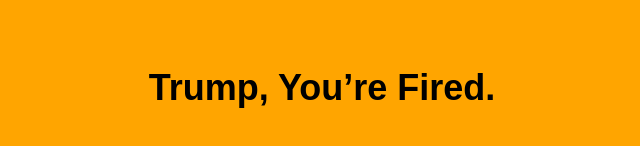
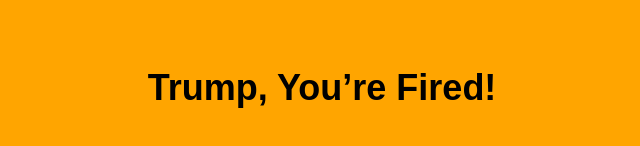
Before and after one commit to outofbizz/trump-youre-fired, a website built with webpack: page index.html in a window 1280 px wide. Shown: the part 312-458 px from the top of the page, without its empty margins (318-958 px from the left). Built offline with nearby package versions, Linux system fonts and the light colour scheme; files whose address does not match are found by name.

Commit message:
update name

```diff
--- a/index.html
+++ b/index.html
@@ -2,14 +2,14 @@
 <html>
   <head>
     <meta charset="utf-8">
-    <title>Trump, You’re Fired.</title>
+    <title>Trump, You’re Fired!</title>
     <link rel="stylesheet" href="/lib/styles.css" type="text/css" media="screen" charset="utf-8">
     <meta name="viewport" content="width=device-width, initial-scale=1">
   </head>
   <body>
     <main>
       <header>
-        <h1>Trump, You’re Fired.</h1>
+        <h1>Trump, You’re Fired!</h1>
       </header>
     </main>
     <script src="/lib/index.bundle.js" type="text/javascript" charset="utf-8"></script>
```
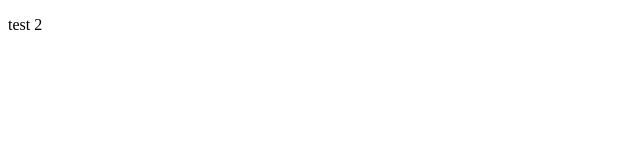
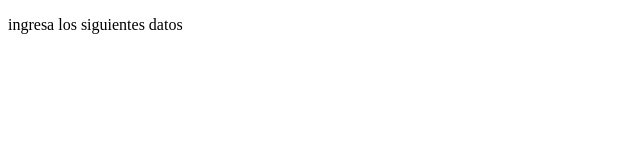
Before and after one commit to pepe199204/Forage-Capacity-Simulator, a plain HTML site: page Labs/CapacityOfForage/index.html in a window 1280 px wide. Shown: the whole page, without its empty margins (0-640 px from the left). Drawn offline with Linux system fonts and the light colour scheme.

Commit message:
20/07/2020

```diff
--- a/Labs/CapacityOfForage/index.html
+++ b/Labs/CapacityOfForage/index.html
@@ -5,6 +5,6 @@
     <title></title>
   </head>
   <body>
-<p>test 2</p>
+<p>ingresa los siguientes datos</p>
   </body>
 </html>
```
· · ·
What is needed:
Everything in the records above except the pictures is to be reproduced word for word.

Solution for this task:
Before and after one commit to outofbizz/trump-youre-fired, a website built with webpack: page index.html in a window 1280 px wide. Shown: the part 312-458 px from the top of the page, without its empty margins (318-958 px from the left). Built offline with nearby package versions, Linux system fonts and the light colour scheme; files whose address does not match are found by name.

Commit message:
update name

```diff
--- a/index.html
+++ b/index.html
@@ -2,14 +2,14 @@
 <html>
   <head>
     <meta charset="utf-8">
-    <title>Trump, You’re Fired.</title>
+    <title>Trump, You’re Fired!</title>
     <link rel="stylesheet" href="/lib/styles.css" type="text/css" media="screen" charset="utf-8">
     <meta name="viewport" content="width=device-width, initial-scale=1">
   </head>
   <body>
     <main>
       <header>
-        <h1>Trump, You’re Fired.</h1>
+        <h1>Trump, You’re Fired!</h1>
       </header>
     </main>
     <script src="/lib/index.bundle.js" type="text/javascript" charset="utf-8"></script>
```
Before and after one commit to pepe199204/Forage-Capacity-Simulator, a plain HTML site: page Labs/CapacityOfForage/index.html in a window 1280 px wide. Shown: the whole page, without its empty margins (0-640 px from the left). Drawn offline with Linux system fonts and the light colour scheme.

Commit message:
20/07/2020

```diff
--- a/Labs/CapacityOfForage/index.html
+++ b/Labs/CapacityOfForage/index.html
@@ -5,6 +5,6 @@
     <title></title>
   </head>
   <body>
-<p>test 2</p>
+<p>ingresa los siguientes datos</p>
   </body>
 </html>
```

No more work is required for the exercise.